As Chair of the FEMM, Tuvalu’s Finance Minister Seve Paeniu said for him, “it all boils down to the resourcing of these response measures that we pursue and how we implement and resource these initiatives.
Paeniu would also like to see “a coordinated set of lessons learnt and experiences by similar countries” so that Tuvalu and other small island states can learn from and adapt to their own circumstances for future crisis response situations.
FEMM has directed that a development partners roundtable be convened to help coordinate donor support for COVID-19 responses.
The Ministers did not discuss travel ‘bubbles’ or labour mobility in depth. Minister Paeniu says this is because in the case of travel bubbles, only a few countries have flagged such arrangements as a possibility. Dame Meg said labour mobility and seasonal worker discussions have largely been handled on a bilateral basis.
Australia’s Assistant Treasurer says in the post-COVID environment Canberra is willing to re-examine its policies including loan concessionality, debt consolidation and aid allocations to Pacific Islands nations but is not giving any promises or firm commitments.
Michael Sukkar is attending the Forum Economic Minister Meeting which kicks off this morning. Australia has already reallocated well over A$100 million to assist Pacific Islands respond to the health, social and economic impacts of COVID-19. But those funds have been reallocated from the existing aid budget.
The next federal budget is due for delivery on October 6, and Sukkar says: “if we do seek to supplement aid or humanitarian assistance to our region, that will be done with the broad principles of the Pacific Step up and will be focussed primarily on our immediate Pacific region and neighbours.”
Sukkar expects discussion of the A$2 billion Australian Infrastructure Financing Facility at today’s meeting. He says eight projects have been approved, utilising a mix of grants and non-concessional loans, and has not ruled out revisiting the nature of those loans, as there is “great value to moving to concessional loans”.
“Whilst I don’t want to necessarily announce any change of policy, I think the broad view is that we have to be nimble as we possibly can and that means re-examining all pre-existing COVID programmes,” Sukkar told Pacific journalists yesterday.
“I think it’s safe to say that in a post-COVID environment the Australian government is willing to re-examine everything with fresh eyes… and the view is that with the infrastructure facility, more concessional loan rates or loan terms would be likely to unlock particular projects.”
The Minister said discussions about consolidating debt in multilateral forums is “certainly gathering steam.” He also said the demand for Pacific island seasonal workers is likely to continue and the Australian government has done “some fairly important work in ensuring that appropriate quarantining arrangements and protocols are established to ensure they can continue to come.”

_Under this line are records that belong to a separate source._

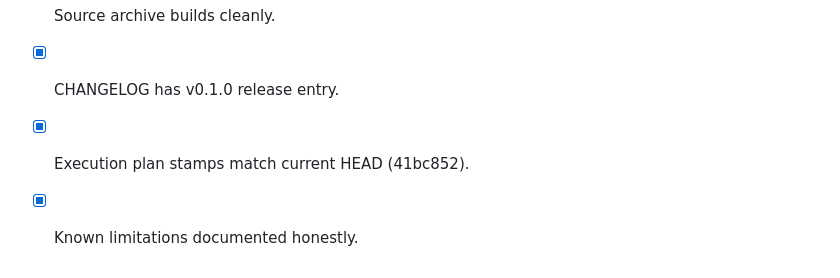
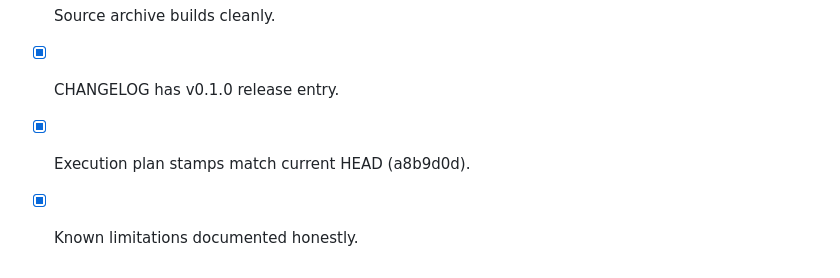
Before and after one commit to thedavidweng/vapourfly, a Markdown page: IMPLEMENTATION_GATES.md, the part around the change. Rendered like a GitHub page.

Commit message:
Update release stamps and tag to a8b9d0d

```diff
--- a/IMPLEMENTATION_GATES.md
+++ b/IMPLEMENTATION_GATES.md
@@ -85,5 +85,5 @@
 - [x] `cargo test --workspace` passes (341 tests).
 - [x] Source archive builds cleanly.
 - [x] CHANGELOG has v0.1.0 release entry.
-- [x] Execution plan stamps match current HEAD (41bc852).
+- [x] Execution plan stamps match current HEAD (a8b9d0d).
 - [x] Known limitations documented honestly.
```
Also changed, not shown: CODING_AGENT_EXECUTION_PLAN.md (+2 -2 lines).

“With the Pacific yet to experience COVID-19, we need to err on the side of caution to ensure that the COVID-19 doesn't get a foothold.
“I think it would be a disaster with fragile health systems and other infrastructure for Australia to effectively be sending COVID into the Pacific through the Pacific island workforce,” Sukkar says.
Preparations are currently underway to send 120 ni-Vanuatu workers to the Northern Territory to help with the mango harvest and there are hopes in other Pacific nations that they will also be able to supply workers for upcoming harvests.
On tourism, Sukkar believes in the longer-term, travel bubbles are “an absolutely worthy way to go” but there is still a lot of work to do on protocols, and that no country in the world could say they have yet “perfected the art of contact tracing and ring-fencing before COVID-19 has the opportunity to spread like wildfire.”
“Until you really have perfected that, I think it is very hard to put in place a 'bubble'.
“But the concept of a bubble is really the only long-term solution and the only sense of certainty that we can all have in getting back to what is an economic engine room for the Pacific.”